▶ **Task objective**
Return all entries verbatim; skip any pictures.

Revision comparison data

※

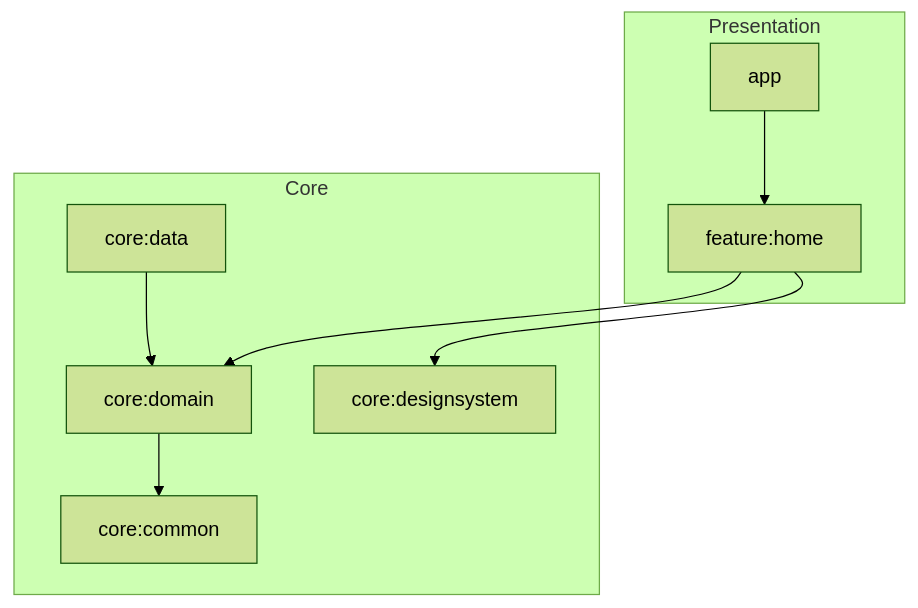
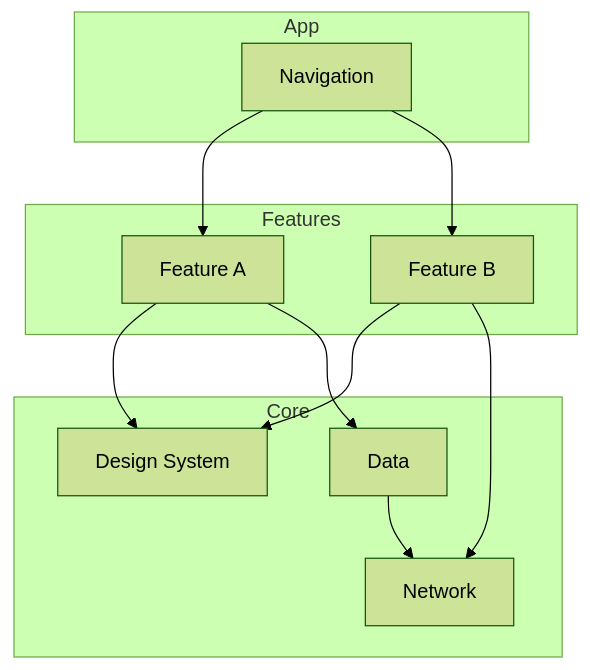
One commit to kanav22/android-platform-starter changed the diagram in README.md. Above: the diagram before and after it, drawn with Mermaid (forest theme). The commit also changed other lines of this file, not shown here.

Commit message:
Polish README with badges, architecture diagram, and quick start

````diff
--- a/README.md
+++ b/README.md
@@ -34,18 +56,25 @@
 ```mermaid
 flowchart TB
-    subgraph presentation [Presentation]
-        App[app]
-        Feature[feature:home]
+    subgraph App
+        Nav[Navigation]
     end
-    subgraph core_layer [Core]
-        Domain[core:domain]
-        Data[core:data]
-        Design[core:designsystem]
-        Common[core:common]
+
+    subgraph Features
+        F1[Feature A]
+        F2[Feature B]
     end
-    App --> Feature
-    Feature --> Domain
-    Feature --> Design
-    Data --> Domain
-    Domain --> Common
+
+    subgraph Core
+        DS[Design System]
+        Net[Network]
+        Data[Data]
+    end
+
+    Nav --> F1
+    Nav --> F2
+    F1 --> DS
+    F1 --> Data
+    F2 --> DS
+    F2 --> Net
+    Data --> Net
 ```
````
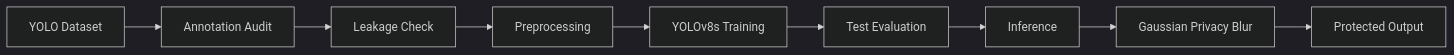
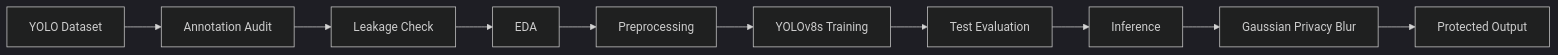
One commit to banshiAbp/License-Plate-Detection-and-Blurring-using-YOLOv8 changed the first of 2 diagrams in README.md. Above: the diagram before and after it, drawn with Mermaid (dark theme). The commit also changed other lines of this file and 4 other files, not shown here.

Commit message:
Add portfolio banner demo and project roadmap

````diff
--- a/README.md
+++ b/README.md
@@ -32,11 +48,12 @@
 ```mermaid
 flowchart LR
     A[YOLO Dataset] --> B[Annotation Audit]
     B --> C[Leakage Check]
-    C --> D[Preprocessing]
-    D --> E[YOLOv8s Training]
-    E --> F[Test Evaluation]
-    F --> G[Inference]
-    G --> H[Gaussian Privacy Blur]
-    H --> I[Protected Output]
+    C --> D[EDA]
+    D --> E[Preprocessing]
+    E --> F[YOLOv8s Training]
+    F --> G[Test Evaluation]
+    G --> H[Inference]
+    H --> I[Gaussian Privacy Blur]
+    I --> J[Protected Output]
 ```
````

※

▶ **Result of this task**
One commit to kanav22/android-platform-starter changed the diagram in README.md. Above: the diagram before and after it, drawn with Mermaid (forest theme). The commit also changed other lines of this file, not shown here.

Commit message:
Polish README with badges, architecture diagram, and quick start

````diff
--- a/README.md
+++ b/README.md
@@ -34,18 +56,25 @@
 ```mermaid
 flowchart TB
-    subgraph presentation [Presentation]
-        App[app]
-        Feature[feature:home]
+    subgraph App
+        Nav[Navigation]
     end
-    subgraph core_layer [Core]
-        Domain[core:domain]
-        Data[core:data]
-        Design[core:designsystem]
-        Common[core:common]
+
+    subgraph Features
+        F1[Feature A]
+        F2[Feature B]
     end
-    App --> Feature
-    Feature --> Domain
-    Feature --> Design
-    Data --> Domain
-    Domain --> Common
+
+    subgraph Core
+        DS[Design System]
+        Net[Network]
+        Data[Data]
+    end
+
+    Nav --> F1
+    Nav --> F2
+    F1 --> DS
+    F1 --> Data
+    F2 --> DS
+    F2 --> Net
+    Data --> Net
 ```
````
One commit to banshiAbp/License-Plate-Detection-and-Blurring-using-YOLOv8 changed the first of 2 diagrams in README.md. Above: the diagram before and after it, drawn with Mermaid (dark theme). The commit also changed other lines of this file and 4 other files, not shown here.

Commit message:
Add portfolio banner demo and project roadmap

````diff
--- a/README.md
+++ b/README.md
@@ -32,11 +48,12 @@
 ```mermaid
 flowchart LR
     A[YOLO Dataset] --> B[Annotation Audit]
     B --> C[Leakage Check]
-    C --> D[Preprocessing]
-    D --> E[YOLOv8s Training]
-    E --> F[Test Evaluation]
-    F --> G[Inference]
-    G --> H[Gaussian Privacy Blur]
-    H --> I[Protected Output]
+    C --> D[EDA]
+    D --> E[Preprocessing]
+    E --> F[YOLOv8s Training]
+    F --> G[Test Evaluation]
+    G --> H[Inference]
+    H --> I[Gaussian Privacy Blur]
+    I --> J[Protected Output]
 ```
````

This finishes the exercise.